I’ll say it again: Think outside of a simple representation of the school logo. Ohio State University’s classic logo is naturally reminiscent of a basketball rim, making it an obvious vehicle for promoting the school and its sports team. Meanwhile, the University of Oregon logo gets a complete makeover with sparse, clean linework and matching typography.
Make school a fun experience for younger kids, too! Take a cue from both of these elementary school t-shirts that give their schools a space exploration and video game twist.
T-shirts for clubs and organizations
Clubs are filled with people that have similar interests and hobbies, and matching t-shirts can go a long way in reinforcing those social bonds—just like teammates wear uniforms. Giving members cool threads to wear around town or the gym can help spread the club’s word-of-mouth and encourage continued membership.
A tacky design is going to have your members feeling like this. Your t-shirt sets the tone for how you will be perceived. If your club is seen as a little nerdy, an awesome t-shirt is a great step towards building a cool image.

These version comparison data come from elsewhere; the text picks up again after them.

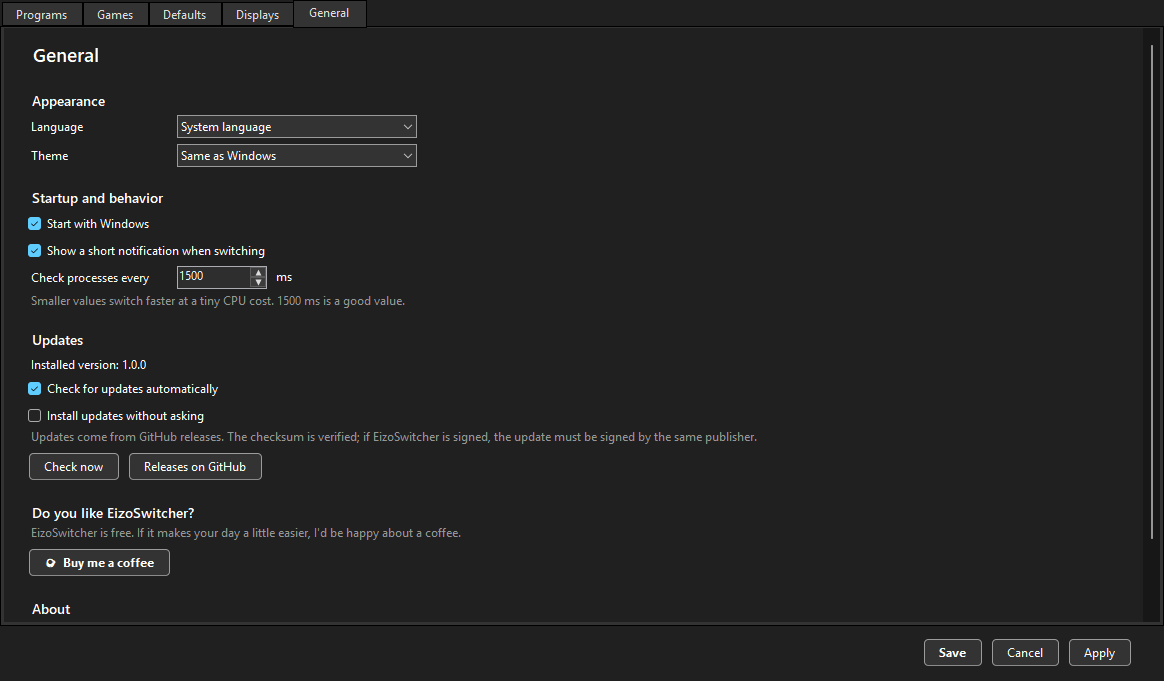
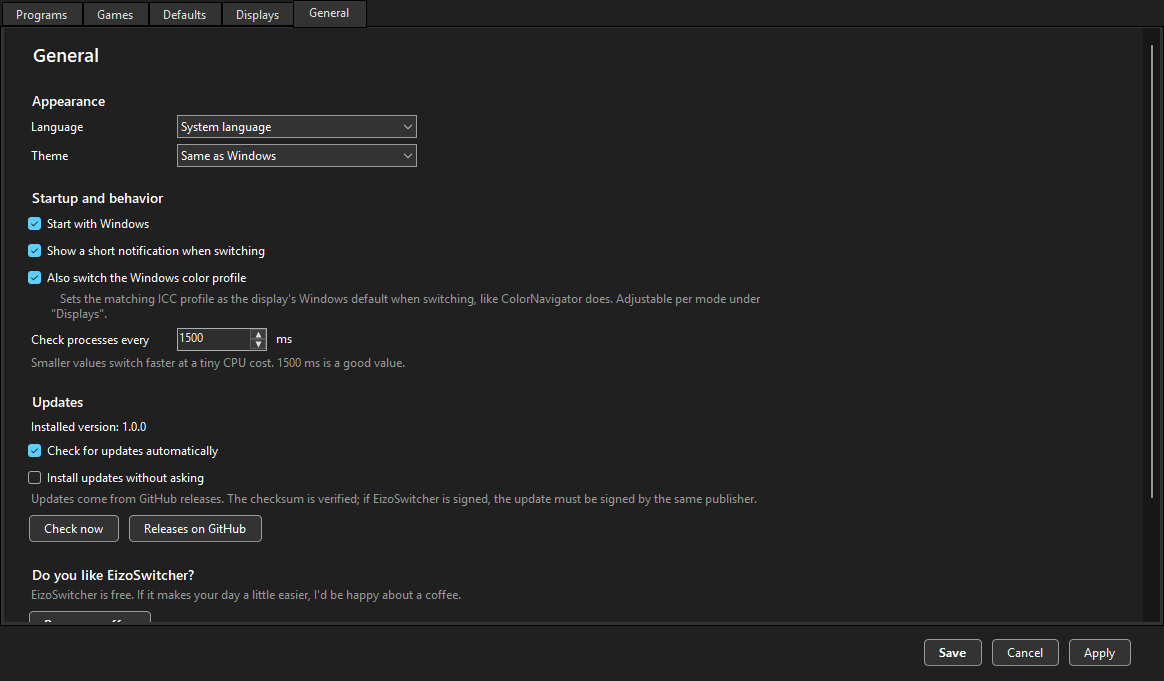
Switch the Windows color profile together with the color mode
Without ColorNavigator running, Windows kept the old ICC profile after a
mode switch, so color-managed apps used the wrong profile.

- After every mode switch (rules, tray menu, displays tab) the matching
  ICC profile becomes the current user's default for that display
  (WcsAssociateColorProfileWithDevice / WcsSetDefaultColorProfile)
- "Automatic" uses the profile ColorNavigator created per mode
  ("{Model}({Serial}){index+1:00}{name}.icc"); any installed profile or
  "leave unchanged" can be chosen per mode under Displays
- Global switch under General; translations for all languages
- Screenshot mode masks serial numbers in profile names too

Changed region(s): [[0.0, 0.37, 0.6495, 0.9251]]

diff --git a/src/EizoSwitcher/UI/SettingsForm.cs b/src/EizoSwitcher/UI/SettingsForm.cs
@@ -18,6 +18,8 @@ internal sealed class SettingsForm : Form
     private DataGridView grid_ = new();
     private readonly Dictionary<string, ComboBox> defaultBoxes_ = [];
     private readonly Dictionary<string, ComboBox> gameBoxes_ = [];
+    private readonly Dictionary<(string Id, string Mode), ComboBox> profileBoxes_ = [];
+    private CheckBox profiles_ = null!;
     private CheckBox gamesEnabled_ = null!, gExclusive_ = null!, gBorderless_ = null!, gWinList_ = null!, gLibraries_ = null!;
     private ListBox extraFolders_ = null!;
     private TextBox exclusions_ = null!;
@@ -408,8 +410,33 @@ internal sealed class SettingsForm : Form
 
     // ================================================================= Displays
 
+    private List<(string Mode, ComboBox Box)> ProfileLines(DisplayInfo d)
+    {
+        var installed = ColorProfiles.Installed();
+        var map = work_.ColorProfiles.GetValueOrDefault(d.Id);
+        var lines = new List<(string, ComboBox)>();
+        for (int i = 0; i < d.Eizo!.Modes.Count; i++)
+        {
+            string mode = d.Eizo.Modes[i];
+            string prefix = $"{d.Eizo.Model}({d.Eizo.Serial}){i + 1:00}";
+            string? cn = installed.FirstOrDefault(f => f.StartsWith(prefix, StringComparison.OrdinalIgnoreCase));
+            var opts = new List<Opt>
+            {
+                new("", cn != null ? L.T("Automatisch: {0}", "Automatic: {0}", Ui.Mask(cn, d.Serial))
+                                   : L.T("Automatisch (kein ColorNavigator-Profil gefunden)", "Automatic (no ColorNavigator profile found)")),
+                new(ColorProfiles.Keep, L.T("Nicht ändern", "Leave unchanged")),
+            };
+            opts.AddRange(installed.Select(f => new Opt(f, Ui.Mask(f, d.Serial))));
+            var box = Ui.Combo(opts, map?.GetValueOrDefault(mode) ?? "", 420);
+            profileBoxes_[(d.Id, mode)] = box;
+            lines.Add((mode, box));
+        }
+        return lines;
+    }
+
     private Control DisplaysTab()
     {
+        profileBoxes_.Clear();
         var p = new PageBuilder();
         p.Span(Ui.Flow(new Label { Text = L.T("Bildschirme", "Displays"), Font = Ui.HeadingFont, AutoSize = true, Margin = new Padding(0, 0, 16, 6) },
                        Ui.Button(L.T("Neu einlesen", "Rescan"), () => tray_?.RefreshDisplays())))
@@ -427,6 +454,8 @@ internal sealed class SettingsForm : Form
                        Ui.Text($"{d.Width} × {d.Height}  @ {d.X}, {d.Y}{(d.Primary ? L.T("  (Hauptbildschirm)", "  (primary)") : "")}"));
             p.Line(L.T("EIZO-USB-Steuerung", "EIZO USB control"), Ui.Text(Yes(d.IsEizo)));
             p.Line(L.T("DDC/CI ausschalten", "DDC/CI power off"), Ui.Text(Yes(d.SupportsPower)));
+            if (d.MonitorDeviceId.Length > 0)
+                p.Line(L.T("Windows-Farbprofil", "Windows color profile"), Ui.Text(Ui.Mask(ColorProfiles.GetDefault(d.MonitorDeviceId) ?? "—", d.Serial)));
 
             var actions = Ui.Flow();
             if (d.Eizo != null)
@@ -440,6 +469,7 @@ internal sealed class SettingsForm : Form
                     Task.Run(() => displays_.SetMode(d, i)).ContinueWith(_ => BeginInvoke(() => { Collect(); BuildTabs(); }));
                 }));
             }
+            var profileLines = d.Eizo != null && d.MonitorDeviceId.Length > 0 ? ProfileLines(d) : [];
             if (d.Width > 0 && tray_ != null)
             {
                 actions.Controls.Add(Ui.Button(L.T("3 s schwarz testen", "Test black (3 s)"), () =>
@@ -454,6 +484,13 @@ internal sealed class SettingsForm : Form
                     Task.Run(() => { displays_.SetPower(d, false); Thread.Sleep(5000); displays_.SetPower(d, true); })));
             }
             p.Span(actions);
+
+            if (profileLines.Count > 0)
+            {
+                p.Hint(L.T("Farbprofil je Modus – wird beim Umschalten als Windows-Standardprofil dieses Bildschirms gesetzt:",
+                           "Color profile per mode – set as this display's Windows default profile when switching:"));
+                foreach (var (mode, box) in profileLines) p.Line(mode, box);
+            }
         }
 
         foreach (var k in work_.Displays.Where(k => displays_.Displays.All(d => d.Id != k.Id)))
@@ -482,8 +519,11 @@ internal sealed class SettingsForm : Form
         autostart_ = Ui.Check(L.T("Mit Windows starten", "Start with Windows"), work_.StartWithWindows);
         notify_ = Ui.Check(L.T("Beim Umschalten kurz benachrichtigen", "Show a short notification when switching"), work_.ShowNotifications);
         poll_ = new NumericUpDown { Minimum = 250, Maximum = 10000, Increment = 250, Value = Math.Clamp(work_.PollIntervalMs, 250, 10000), Width = 90, Margin = new Padding(0, 3, 6, 3) };
+        profiles_ = Ui.Check(L.T("Windows-Farbprofil mitschalten", "Also switch the Windows color profile"), work_.SwitchColorProfiles);
         p.Section(L.T("Start und Verhalten", "Startup and behavior"))
-         .Span(autostart_).Span(notify_)
+         .Span(autostart_).Span(notify_).Span(profiles_)
+         .Hint(L.T("   Setzt beim Umschalten das passende ICC-Profil als Windows-Standard des Bildschirms, so wie ColorNavigator. Einstellbar je Modus unter „Bildschirme“.",
+                   "   Sets the matching ICC profile as the display's Windows default when switching, like ColorNavigator does. Adjustable per mode under \"Displays\"."), 20)
          .Line(L.T("Prozesse prüfen alle", "Check processes every"), Ui.Flow(poll_, Ui.Text("ms")))
          .Hint(L.T("Kleinere Werte schalten schneller um, kosten aber minimal mehr CPU. 1500 ms sind ein guter Wert.",
                    "Smaller values switch faster at a tiny CPU cost. 1500 ms is a good value."));
@@ -556,6 +596,15 @@ internal sealed class SettingsForm : Form
         }
         g.ExtraFolders = [.. extraFolders_.Items.Cast<string>()];
         g.ExcludedProcesses = [.. exclusions_.Text.Split('\n', StringSplitOptions.RemoveEmptyEntries | StringSplitOptions.TrimEntries).Distinct(StringComparer.OrdinalIgnoreCase)];
+
+        foreach (var ((id, mode), box) in profileBoxes_)
+        {
+            string t = Ui.Token(box);
+            if (!work_.ColorProfiles.TryGetValue(id, out var map)) work_.ColorProfiles[id] = map = [];
+            if (t.Length == 0) map.Remove(mode); else map[mode] = t;
+            if (map.Count == 0) work_.ColorProfiles.Remove(id);
+        }
+        work_.SwitchColorProfiles = profiles_.Checked;
 
         work_.StartWithWindows = autostart_.Checked;
         work_.ShowNotifications = notify_.Checked;

diff --git a/src/EizoSwitcher/Services/ColorProfiles.cs b/src/EizoSwitcher/Services/ColorProfiles.cs
@@ -1,0 +1,86 @@
+using System.Runtime.InteropServices;
+using System.Runtime.Versioning;
+using System.Text;
+
+namespace EizoSwitcher.Services;
+
+/// <summary>
+/// Windows display color profiles (ICC). ColorNavigator creates one profile per monitor and mode, named
+/// "{Model}({Serial}){mode index + 1:00}{mode name}.icc" (e.g. "CG279X(12345678)10CAL.icc") and makes it the
+/// current user's default for that display. EizoSwitcher does the same after switching a mode.
+/// </summary>
+[SupportedOSPlatform("windows")]
+public static class ColorProfiles
+{
+    /// <summary>Profile mapping value: do not touch the Windows profile for this mode.</summary>
+    public const string Keep = "@keep";
+
+    private const int ScopeCurrentUser = 1, CptIcc = 0, CpstNone = 4;
+    private const uint ClassMonitor = 0x6D6E7472; // 'mntr'
+
+    [DllImport("mscms.dll", CharSet = CharSet.Unicode, SetLastError = true)]
+    private static extern bool WcsAssociateColorProfileWithDevice(int scope, string profile, string device);
+    [DllImport("mscms.dll", CharSet = CharSet.Unicode, SetLastError = true)]
+    private static extern bool WcsSetDefaultColorProfile(int scope, string device, int cpt, int cpst, uint id, string profile);
+    [DllImport("mscms.dll", CharSet = CharSet.Unicode, SetLastError = true)]
+    private static extern bool WcsGetDefaultColorProfileSize(int scope, string device, int cpt, int cpst, uint id, out uint size);
+    [DllImport("mscms.dll", CharSet = CharSet.Unicode, SetLastError = true)]
+    private static extern bool WcsGetDefaultColorProfile(int scope, string device, int cpt, int cpst, uint id, uint size, StringBuilder name);
+    [DllImport("mscms.dll", CharSet = CharSet.Unicode, SetLastError = true)]
+    private static extern bool WcsSetUsePerUserProfiles(string device, uint deviceClass, bool usePerUser);
+
+    public static string Folder => Path.Combine(Environment.GetFolderPath(Environment.SpecialFolder.System), @"spool\drivers\color");
+
+    /// <summary>Installed display profiles (file names).</summary>
+    public static List<string> Installed()
+    {
+        try
+        {
+            return [.. Directory.EnumerateFiles(Folder)
+                .Where(f => f.EndsWith(".icc", StringComparison.OrdinalIgnoreCase) || f.EndsWith(".icm", StringComparison.OrdinalIgnoreCase))
+                .Select(f => Path.GetFileName(f)!)
+                .Order(StringComparer.OrdinalIgnoreCase)];
+        }
+        catch (Exception e) when (e is IOException or UnauthorizedAccessException) { return []; }
+    }
+
+    /// <summary>The profile ColorNavigator created for this monitor and mode, if any.</summary>
+    public static string? FromColorNavigator(string model, string serial, int modeIndex)
+    {
+        if (model.Length == 0 || serial.Length == 0 || modeIndex < 0) return null;
+        string prefix = $"{model}({serial}){modeIndex + 1:00}";
+        return Installed().FirstOrDefault(f => f.StartsWith(prefix, StringComparison.OrdinalIgnoreCase));
+    }
+
+    /// <summary>Which profile to use: explicit mapping, else ColorNavigator's; null = leave unchanged.</summary>
+    public static string? For(AppSettings s, DisplayInfo d, int modeIndex)
+    {
+        if (!s.SwitchColorProfiles || d.Eizo == null || modeIndex < 0 || modeIndex >= d.Eizo.Modes.Count) return null;
+        string mode = d.Eizo.Modes[modeIndex];
+        if (s.ColorProfiles.TryGetValue(d.Id, out var map) && map.TryGetValue(mode, out var chosen) && chosen.Length > 0)
+            return chosen == Keep ? null : chosen;
+        return FromColorNavigator(d.Eizo.Model, d.Eizo.Serial, modeIndex);
+    }
+
+    /// <summary>Current user's default profile of a display (null if none / unknown).</summary>
+    public static string? GetDefault(string monitorDeviceId)
+    {
+        if (monitorDeviceId.Length == 0 || !WcsGetDefaultColorProfileSize(ScopeCurrentUser, monitorDeviceId, CptIcc, CpstNone, 0, out uint size)) return null;
+        var sb = new StringBuilder((int)size / 2 + 1);
+        return WcsGetDefaultColorProfile(ScopeCurrentUser, monitorDeviceId, CptIcc, CpstNone, 0, size, sb) ? sb.ToString() : null;
+    }
+
+    /// <summary>Makes <paramref name="profile"/> the current user's default profile of the display.</summary>
+    public static bool SetDefault(string monitorDeviceId, string profile, out bool changed)
+    {
+        changed = false;
+        if (monitorDeviceId.Length == 0) return false;
+        if (string.Equals(GetDefault(monitorDeviceId), profile, StringComparison.OrdinalIgnoreCase)) return true;
+        changed = true;
+        bool ok = WcsAssociateColorProfileWithDevice(ScopeCurrentUser, profile, monitorDeviceId)
+               && WcsSetUsePerUserProfiles(monitorDeviceId, ClassMonitor, true)
+               && WcsSetDefaultColorProfile(ScopeCurrentUser, monitorDeviceId, CptIcc, CpstNone, 0, profile);
+        if (!ok) Log.Write($"Setting color profile \"{profile}\" failed (error {Marshal.GetLastWin32Error()})");
+        return ok;
+    }
+}

diff --git a/src/EizoSwitcher/Services/Displays.cs b/src/EizoSwitcher/Services/Displays.cs
@@ -13,6 +13,8 @@ public sealed record DisplayInfo(
     public MonitorState? Eizo { get; init; }
     /// <summary>Filled in by <see cref="DisplayService"/>: monitor answers DDC/CI power commands.</summary>
     public bool SupportsPower { get; init; }
+    /// <summary>Windows monitor device id ("MONITOR\ENC3041\{…}\0002"), used for color profiles.</summary>
+    public string MonitorDeviceId { get; init; } = "";
 
     public bool IsEizo => Eizo != null;
 }
@@ -66,12 +68,23 @@ public sealed class DisplayService : IDisposable
         return ok;
     }
 
+    /// <summary>Which Windows color profile belongs to a display's mode (null = leave unchanged). Set by the app.</summary>
+    public Func<DisplayInfo, int, string?>? ProfileFor { get; set; }
+
     public bool SetMode(DisplayInfo d, int index)
     {
         if (d.Eizo == null || !Eizo.SetMode(d.Eizo.Serial, index)) return false;
         PollEizo();
+        ApplyProfile(d, index);
         Changed?.Invoke();
         return true;
+    }
+
+    /// <summary>Makes the color profile of the given mode the display's Windows default (if one is configured/found).</summary>
+    public void ApplyProfile(DisplayInfo d, int index)
+    {
+        if (ProfileFor?.Invoke(d, index) is { } profile && ColorProfiles.SetDefault(d.MonitorDeviceId, profile, out bool changed) && changed)
+            Log.Write($"{d.Name}: color profile {profile}");
     }
 
     /// <summary>DDC/CI VCP 0xD6 (power mode): 1 = on, 4 = off (DPM off, wakes up via DDC).</summary>
@@ -115,7 +128,7 @@ public sealed class DisplayService : IDisposable
         {
             var dd = new Win32.DISPLAY_DEVICE { cb = System.Runtime.InteropServices.Marshal.SizeOf<Win32.DISPLAY_DEVICE>() };
             Edid? edid = null;
-            string instance = device;
+            string instance = device, monitorId = "";
             // EDD_GET_DEVICE_INTERFACE_NAME: DeviceID = \\?\DISPLAY#ENC3041#5&...&UID33027#{guid}
             for (uint i = 0; Win32.EnumDisplayDevices(device, i, ref dd, 1); i++)
             {
@@ -124,13 +137,17 @@ public sealed class DisplayService : IDisposable
                 if (parts.Length < 3) continue;
                 instance = $@"DISPLAY\{parts[1]}\{parts[2]}";
                 edid = Edid.FromRegistry(instance);
+                // same monitor without the flag: DeviceID = MONITOR\ENC3041\{class guid}\0002 (color management id)
+                var plain = new Win32.DISPLAY_DEVICE { cb = dd.cb };
+                if (Win32.EnumDisplayDevices(device, i, ref plain, 0)) monitorId = plain.DeviceID;
                 break;
             }
 
             string name = edid?.Name ?? device.TrimStart('\\', '.');
             string serial = edid?.SerialText ?? "";
             string id = serial.Length > 0 ? serial : edid != null ? $"{edid.Manufacturer}{edid.ProductCode:X4}-{edid.SerialNumber}" : instance;
-            result.Add(new DisplayInfo(id, name, Vendor(edid?.Manufacturer), serial, device, r.Left, r.Top, r.Right - r.Left, r.Bottom - r.Top, primary));
+            result.Add(new DisplayInfo(id, name, Vendor(edid?.Manufacturer), serial, device, r.Left, r.Top, r.Right - r.Left, r.Bottom - r.Top, primary)
+                { MonitorDeviceId = monitorId });
         }
         return result;
     }

diff --git a/src/EizoSwitcher/Services/AppSettings.cs b/src/EizoSwitcher/Services/AppSettings.cs
@@ -84,6 +84,10 @@ public sealed class AppSettings
     public string Language { get; set; } = "";
     /// <summary>"light", "dark" or empty = follow Windows.</summary>
     public string Theme { get; set; } = "";
+    /// <summary>Also switch the Windows color profile (ICC) of the display together with the mode.</summary>
+    public bool SwitchColorProfiles { get; set; } = true;
+    /// <summary>Display id -> mode name -> profile file name ("@keep" = leave unchanged); missing = ColorNavigator's profile.</summary>
+    public Dictionary<string, Dictionary<string, string>> ColorProfiles { get; set; } = [];
     /// <summary>Display id -> mode used when no rule and no game is active.</summary>
     public Dictionary<string, string> Defaults { get; set; } = [];
     public List<ProcessRule> Rules { get; set; } = [];

diff --git a/src/EizoSwitcher/UI/Ui.cs b/src/EizoSwitcher/UI/Ui.cs
@@ -17,6 +17,17 @@ internal static class Ui
 
     public static string Serial(string serial) => Demo && serial.Length > 0 ? "12345678" : serial;
 
+    /// <summary>Screenshot mode: replaces a serial number inside other text (e.g. profile file names).</summary>
+    public static string Mask(string text, string serial)
+    {
+        if (!Demo) return text;
+        foreach (var s in DemoSerials.Append(serial).Where(s => s.Length > 0)) text = text.Replace(s, "12345678");
+        return text;
+    }
+
+    /// <summary>Screenshot mode: all serial numbers that must not appear anywhere.</summary>
+    public static List<string> DemoSerials { get; } = [];
+
     public static Icon AppIcon(Size size)
     {
         using var s = typeof(Ui).Assembly.GetManifestResourceStream("EizoSwitcher.ico")!;

diff --git a/src/EizoSwitcher/Services/SwitchEngine.cs b/src/EizoSwitcher/Services/SwitchEngine.cs
@@ -169,7 +169,11 @@ public sealed class SwitchEngine : IDisposable
                     Log.Write($"{d.Name}: mode \"{action}\" does not exist (available: {string.Join(", ", d.Eizo.Modes)})");
                     return true;
                 }
-                if (d.Eizo.CurrentMode == index) return true;
+                if (d.Eizo.CurrentMode == index)
+                {
+                    displays_.ApplyProfile(d, index); // mode already right – make sure the profile is too
+                    return true;
+                }
                 if (!displays_.SetMode(d, index))
                 {
                     Log.Write($"{d.Name}: switching to \"{action}\" failed, retrying");

diff --git a/src/EizoSwitcher/UI/TrayApp.cs b/src/EizoSwitcher/UI/TrayApp.cs
@@ -24,6 +24,7 @@ internal sealed class TrayApp : ApplicationContext, IBlackout
         settings_ = settings;
         Log.Write($"EizoSwitcher {Updater.Current} started");
 
+        displays_.ProfileFor = (d, index) => ColorProfiles.For(settings_, d, index);
         engine_ = new SwitchEngine(displays_, this, settings_);
         engine_.Switched += msg => Ui(() => { if (settings_.ShowNotifications) Notify(msg); });
         engine_.StateChanged += () => Ui(UpdateTooltip);

diff --git a/src/EizoSwitcher/UI/Screenshots.cs b/src/EizoSwitcher/UI/Screenshots.cs
@@ -16,6 +16,7 @@ internal static class Screenshots
         Directory.CreateDirectory(dir);
         using var displays = new DisplayService();
         displays.Refresh();
+        Ui.DemoSerials.AddRange(displays.Displays.Select(d => d.Serial));
 
         using var form = new SettingsForm(DemoSettings(displays), displays, new GameDetector(), null)
         {

diff --git a/README.md b/README.md
@@ -36,6 +36,7 @@ ColorNavigator can switch modes – but only when *you* click. There is no "when
 - **Real EIZO color modes over USB** – it reads the mode names straight from the monitor (User, BT.709, sRGB, CAL, …). ColorNavigator can stay installed, but doesn't have to.
 - **Every display, any brand** – displays without EIZO USB control can be blanked **black** (works with any monitor) or **turned off** via DDC/CI. Perfect for gaming without a bright second screen in the corner of your eye.
 - **Game detection** – DirectX fullscreen, borderless fullscreen, the Windows game list and your Steam / Epic / GOG / Ubisoft / EA / Xbox libraries.
+- **Windows color profile included** – together with the mode, EizoSwitcher sets the matching ICC profile as the display's Windows default, so Photoshop & co. color-manage correctly. It uses the profiles ColorNavigator created per mode, or any profile you pick.
 - **Back to normal** – close the program and your defaults apply again. If you change a mode by hand on the monitor, EizoSwitcher respects it until the next program starts or ends.
 - **Lives in the tray** – current mode per display at a glance, manual switching, pause.
 - **Updates itself** from GitHub releases (checksum-verified, signature-checked once releases are signed).
@@ -97,6 +98,8 @@ The mode each EIZO returns to when none of your programs and no game is running.
 
 Everything EizoSwitcher knows about your displays, plus buttons to switch by hand and to test *Black* and *Turn off*.
 
+For EIZO displays you also choose the **color profile per mode** here. *Automatic* picks the profile ColorNavigator created for that mode (e.g. `CG279X(12345678)10CAL.icc`); you can also select any installed profile or *Leave unchanged*. The whole feature can be turned off under *General*.
+
 ### 5. General
 
 Language, light/dark theme, autostart, notifications, updates.
@@ -156,7 +159,7 @@ eizoswitch list --json                 machine-readable output
 
 - **"No EIZO monitor found"** – check the USB cable between the monitor's USB upstream port and the PC. ColorNavigator isn't required, but may keep running.
 - **"Turn off" isn't offered** – the display doesn't answer DDC/CI, or DDC/CI is disabled in its menu. Use *Black* instead.
-- **The Windows color profile doesn't change** – ColorNavigator also switches the Windows ICC profile together with the mode; EizoSwitcher currently only switches the monitor. If ColorNavigator runs in parallel, it picks up the change itself.
+- **The Windows color profile doesn't change** – check *General → Also switch the Windows color profile* and the profile per mode under *Displays*. "Automatic" needs the profiles ColorNavigator creates – if a mode was never used with ColorNavigator, pick a profile by hand.
 - **Updates fail** – EizoSwitcher needs to live in a folder you can write to (see Installation). The release page opens so you can update by hand.
 - Anything else: *General → Show log*, then [open an issue](https://github.com/s1nn3r/EizoSwitcher/issues) – I'm happy to help.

Or maybe your club isn’t for the faint of heart. A “join-at-your-own-risk” style can actually inspire people to rise to the challenge. Carnivore Crew, a group for meat enthusiasts (you read that right), uses a skeletal dinosaur and 80’s metal style typography for a gritty appearance. And while Fight Club might not be real (or is it…?), a design this cool might have you starting one of your own.
T-shirts for non-profits and social issues campaigns
Occasionally, a t-shirt design should make more of a statement than just a fashion one. While nobody wants to think about anything in their closet as capitalist advertising space, a design for a non-profit cause is a different story.
A t-shirt isn’t going to solve the world’s problems, but it does a great job of promoting awareness, like these shirts for the Balkan Floods and declining bee populations.
The subject matter may be heavy, but the design doesn’t have to be. Nonprofits are focused on helping others, and a cheerful design can emphasize that positivity. Check out these two examples that reimagine their charities as rock festivals and video games.
T-shirts for retail
Graphic tees are what shirts were made for. Think about it. Pants, button-ups, jackets, etc. all tend to come either solid colored or patterned (and you just can’t show off artwork very well on a pant leg). T-shirts are a great way to be simply unique and cool—and that’s the reason people look to fashion in the first place.
Most t-shirt graphics are placed front and center (for obvious reasons), but you don’t have to be constrained to that. Take a look at how the above examples utilize space in a unique way to draw the viewer’s eye.
Graphic patterns are a hot current trend and a great alternative to presenting a single illustration on the front.
Creative typography can be a work of art all by itself. Just because you’re not selling or promoting something doesn’t mean your t-shirt can’t have a powerful message. Take Invision’s “Design Makes Everything Possible” shirt, or stormyfuego’s design that uses color and typography together to create a graphic.
T-shirts: perfect for anything
T-shirts aren’t underwear for sailors anymore. They’ve got so many different uses (and tons more beyond this list), but whatever your t-shirt need, make sure you give your audience a design that is just as cool as something they’d buy at the mall.